Bull. Torrey Bot. Club 18: 319. 1891.
Shrubs, evergreen, (0.3-)0.5-2 m. Stems usually monomorphic, seldom with short axillary shoots. Bark of 2d-year stems brown or purple, glabrous. Bud scales 3-5 mm, deciduous. Spines absent. Leaves 5-7-foliolate; petioles 0.5-3 cm. Leaflet blades thick and rigid; surfaces abaxially dull, papillose, adaxially dull, glaucous; terminal leaflet stalked, rarely sessile in a few leaves, blades 2.2-8.8 × 1.8-6 cm, 1.2-2 times as long as wide; lateral leaflet blades elliptic to oblong or oblong-ovate, 1-3-veined from base, base obtuse or truncate, margins strongly crispate, toothed, each with 3-8 teeth 2-8 mm tipped with spines to 2-4.8 × 0.4-0.6 mm, apex rounded or obtuse. Inflorescences racemose, dense, 25-50-flowered, 3-7 cm; bracteoles membranous, apex rounded or obtuse. Flowers: anther filaments with distal pair of recurved lateral teeth. Berries dark blue, at least sometimes glaucous, oblong-ovoid, 6-7 mm, juicy, solid. 2n = 28.

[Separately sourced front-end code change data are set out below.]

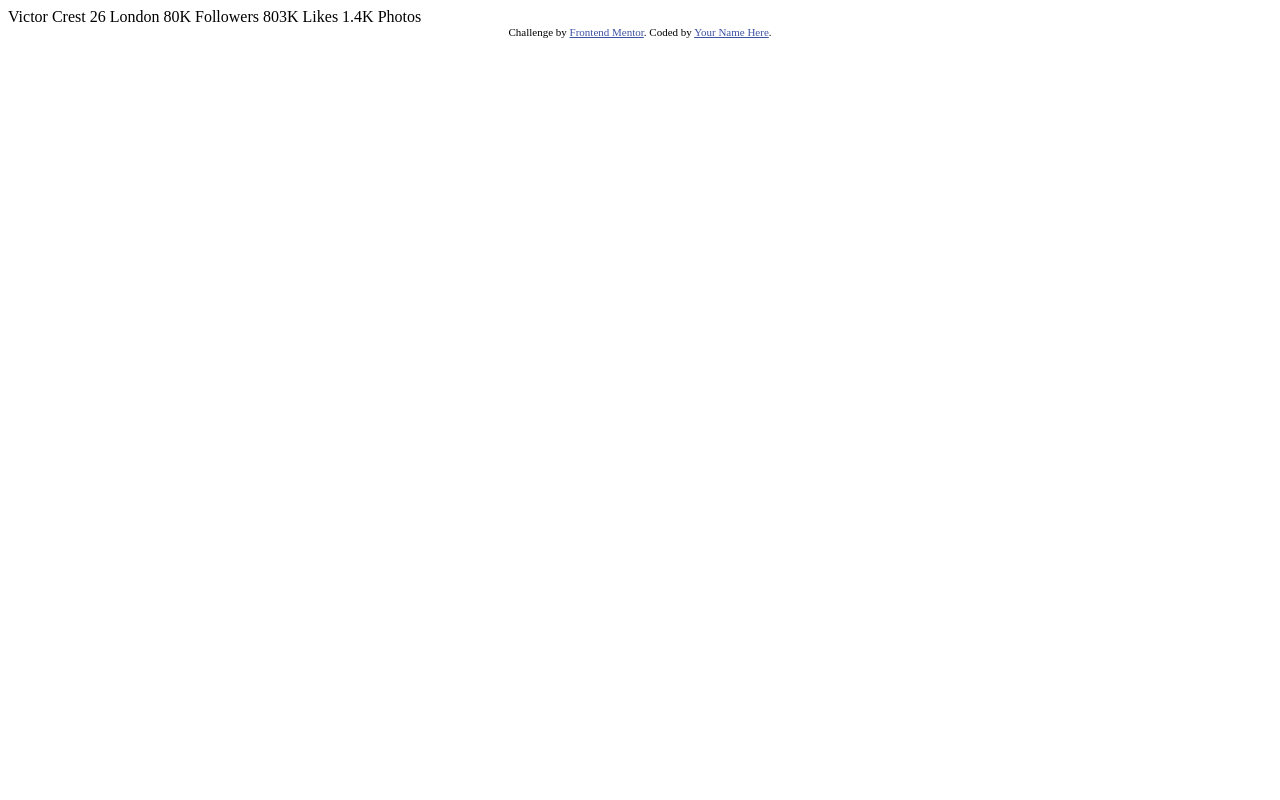
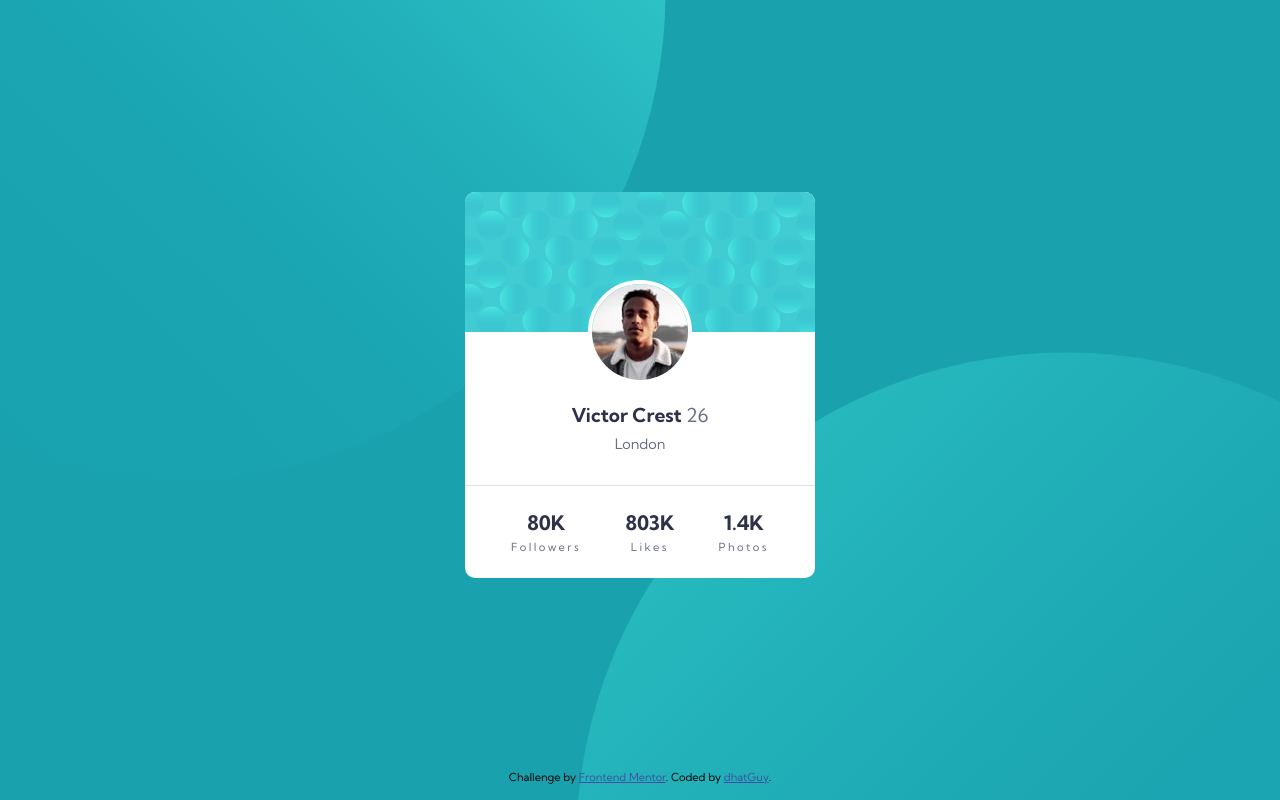
Before and after one commit to dhatGuy/frontend-mentor, a plain HTML site: page profile-card-component-main/index.html in a window 1280 px wide. Drawn offline with Linux system fonts and the light colour scheme.

Commit message:
profile card finish

```diff
--- a/profile-card-component-main/index.html
+++ b/profile-card-component-main/index.html
@@ -1,35 +1,65 @@
 <!DOCTYPE html>
 <html lang="en">
   <head>
-  <meta charset="UTF-8">
-  <meta name="viewport" content="width=device-width, initial-scale=1.0"> <!-- displays site properly based on user's device -->
+    <meta charset="UTF-8" />
+    <meta name="viewport" content="width=device-width, initial-scale=1.0" />
+    <!-- displays site properly based on user's device -->
 
-  <link rel="icon" type="image/png" sizes="32x32" href="./images/favicon-32x32.png">
+    <link
+      rel="icon"
+      type="image/png"
+      sizes="32x32"
+      href="./images/favicon-32x32.png"
+    />
+    <link rel="stylesheet" href="main.css" />
 
     <title>Frontend Mentor | Profile card component</title>
-
-  <!-- Feel free to remove these styles or customise in your own stylesheet 👍 -->
-  <style>
-    .attribution { font-size: 11px; text-align: center; }
-    .attribution a { color: hsl(228, 45%, 44%); }
-  </style>
   </head>
   <body>
+    <main class="container">
+      <div class="card">
+        <img
+          class="card__cover"
+          alt="cover"
+          src="./images/bg-pattern-card.svg"
+        />
+        <div class="card__content">
+          <img
+            class="card__image"
+            src="./images/image-victor.jpg"
+            alt="Victor Crest"
+          />
+
+          <h1 class="card__name">
             Victor Crest
-  26
-  London
-
-  80K
-  Followers
-
-  803K
-  Likes
-
-  1.4K
-  Photos
-  <div class="attribution">
-    Challenge by <a href="https://www.frontendmentor.io?ref=challenge" target="_blank">Frontend Mentor</a>.
-    Coded by <a href="#">Your Name Here</a>.
+            <span class="card__age">26</span>
+          </h1>
+          <h3 class="card__location">London</h3>
         </div>
+        <div class="card__footer">
+          <div class="card__stats">
+            <h1 class="card__number">80K</h1>
+            <h2 class="card__text">Followers</h2>
+          </div>
+          <div class="card__stats">
+            <h1 class="card__number">803K</h1>
+            <h2 class="card__text">Likes</h2>
+          </div>
+          <div class="card__stats">
+            <h1 class="card__number">1.4K</h1>
+            <h2 class="card__text">Photos</h2>
+          </div>
+        </div>
+      </div>
+    </main>
+    <footer class="attribution">
+      Challenge by
+      <a
+        rel="noopener"
+        href="https://www.frontendmentor.io?ref=dhatguy"
+        target="_blank"
+        >Frontend Mentor</a
+      >. Coded by <a href="https://www.github.com/dhatguy">dhatGuy</a>.
+    </footer>
   </body>
 </html>
--- /dev/null
+++ b/profile-card-component-main/scss/_reset.scss
@@ -0,0 +1,141 @@
+html,
+body,
+div,
+span,
+applet,
+object,
+iframe,
+h1,
+h2,
+h3,
+h4,
+h5,
+h6,
+p,
+blockquote,
+pre,
+a,
+abbr,
+acronym,
+address,
+big,
+cite,
+code,
+del,
+dfn,
+em,
+img,
+ins,
+kbd,
+q,
+s,
+samp,
+small,
+strike,
+strong,
+sub,
+sup,
+tt,
+var,
+b,
+u,
+i,
+center,
+dl,
+dt,
+dd,
+ol,
+ul,
+li,
+fieldset,
+form,
+label,
+legend,
+table,
+caption,
+tbody,
+tfoot,
+thead,
+tr,
+th,
+td,
+article,
+aside,
+canvas,
+details,
+embed,
+figure,
+figcaption,
+footer,
+header,
+hgroup,
+menu,
+nav,
+output,
+ruby,
+section,
+summary,
+time,
+mark,
+audio,
+video {
+  margin: 0;
+  padding: 0;
+  border: 0;
+  font-size: 100%;
+  font: inherit;
+  vertical-align: baseline;
+}
+/* HTML5 display-role reset for older browsers */
+article,
+aside,
+details,
+figcaption,
+figure,
+footer,
+header,
+hgroup,
+menu,
+nav,
+section {
+  display: block;
+}
+ol,
+ul {
+  list-style: none;
+}
+blockquote,
+q {
+  quotes: none;
+}
+blockquote:before,
+blockquote:after,
+q:before,
+q:after {
+  content: "";
+  content: none;
+}
+table {
+  border-collapse: collapse;
+  border-spacing: 0;
+}
+/* [1] Break words when there is enough space */
+h1,
+h2,
+h3,
+h4,
+h5,
+h6,
+p,
+a {
+  overflow-wrap: break-word; /* [1] */
+}
+
+/*
+[1] Set a maximum width for an image
+[2] Let the image cover its bounding box to avoid distortion.
+*/
+img {
+  max-width: 100%; /* [1] */
+  object-fit: cover; /* [2] */
+}
--- /dev/null
+++ b/profile-card-component-main/scss/_variables.scss
@@ -0,0 +1,6 @@
+$darkCyan: hsl(185, 75%, 39%);
+$desaturatedBlue: hsl(229, 23%, 23%);
+$darkGrayishBlue: hsl(227, 10%, 46%);
+$darkGray: hsl(0, 0%, 59%);
+
+$fontFamily: "Kumbh Sans", sans-serif;
--- /dev/null
+++ b/profile-card-component-main/scss/main.scss
@@ -0,0 +1,112 @@
+@import url("https://fonts.googleapis.com/css2?family=Kumbh+Sans:wght@400;700&display=swap");
+@import "./_reset.scss";
+@import "./_variables.scss";
+
+body {
+  font-family: $fontFamily;
+  background-image: url("../images/bg-pattern-top.svg"),
+    url("../images/bg-pattern-bottom.svg");
+  background-repeat: no-repeat no-repeat;
+  background-position: right 48vw bottom 40vh, left 45vw top 44vh;
+  background-color: $darkCyan;
+
+  display: flex;
+  flex-direction: column;
+  align-items: center;
+  justify-content: center;
+
+  min-height: 100vh;
+
+  .container {
+    display: flex;
+    flex-direction: column;
+    align-items: center;
+    justify-content: center;
+
+    margin: auto 0;
+  }
+
+  .card {
+    background-color: #fff;
+    border-radius: 10px;
+    overflow: hidden;
+    margin: 1rem;
+
+    display: flex;
+    flex-direction: column;
+
+    &__content {
+      display: flex;
+      flex-direction: column;
+      justify-content: center;
+      align-items: center;
+      margin-bottom: 1rem;
+    }
+
+    &__name {
+      font-size: 1.2rem;
+      font-weight: 700;
+      color: $desaturatedBlue;
+      margin-bottom: 0.5rem;
+    }
+
+    &__age {
+      font-weight: 400;
+      color: $darkGrayishBlue;
+      margin-bottom: 1rem;
+    }
+
+    &__location {
+      font-size: 0.9rem;
+      font-weight: 400;
+      color: $darkGrayishBlue;
+      margin-bottom: 1rem;
+    }
+
+    &__footer {
+      display: flex;
+      align-items: center;
+      justify-content: space-around;
+
+      padding: 1.5rem;
+      border-top: 1px solid hsla(227, 10%, 46%, 0.2);
+    }
+
+    &__image {
+      border-radius: 50%;
+      border: 4px solid #fff;
+      margin-top: -3.25rem;
+      margin-bottom: 1.2rem;
+    }
+
+    &__stats {
+      display: flex;
+      flex-direction: column;
+      align-items: center;
+      justify-content: center;
+      gap: 5px;
+    }
+
+    &__number {
+      font-size: 1.25rem;
+      font-weight: 700;
+      color: $desaturatedBlue;
+    }
+
+    &__text {
+      font-size: 0.7rem;
+      letter-spacing: 0.15rem;
+      font-weight: 400;
+      color: $darkGrayishBlue;
+    }
+  }
+
+  .attribution {
+    font-size: 11px;
+    text-align: center;
+    margin-bottom: 1rem;
+    a {
+      color: hsl(228, 45%, 44%);
+    }
+  }
+}
```
Also changed, not shown: order-summary-component-main/styles.css, profile-card-component-main/main.css (added). Lines whose indentation alone changed are shown as unchanged.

Phenology: Flowering winter–spring (Mar–Apr).
Habitat: Dry rocky places in chaparral and open woodland
Elevation: 600-1800 m
Berberis dictyota, B. amplectens, B. pumila, and B. wilcoxii are very similar, and the characters that separate them (height, glossiness and crispation of leaflets, and size and number of marginal teeth) are rather variable within the species. Berberis piperiana also belongs to this group, although it is usually more distinct because of its thinner leaflets with more slender, more numerous marginal spines.
Berberis dictyota is resistant to infection by Puccinia graminis.
Medicinally, the Kawaiisu used a decoction of the root of Berberis dictyota to treat gonorrhea (D. E. Moermann 1986).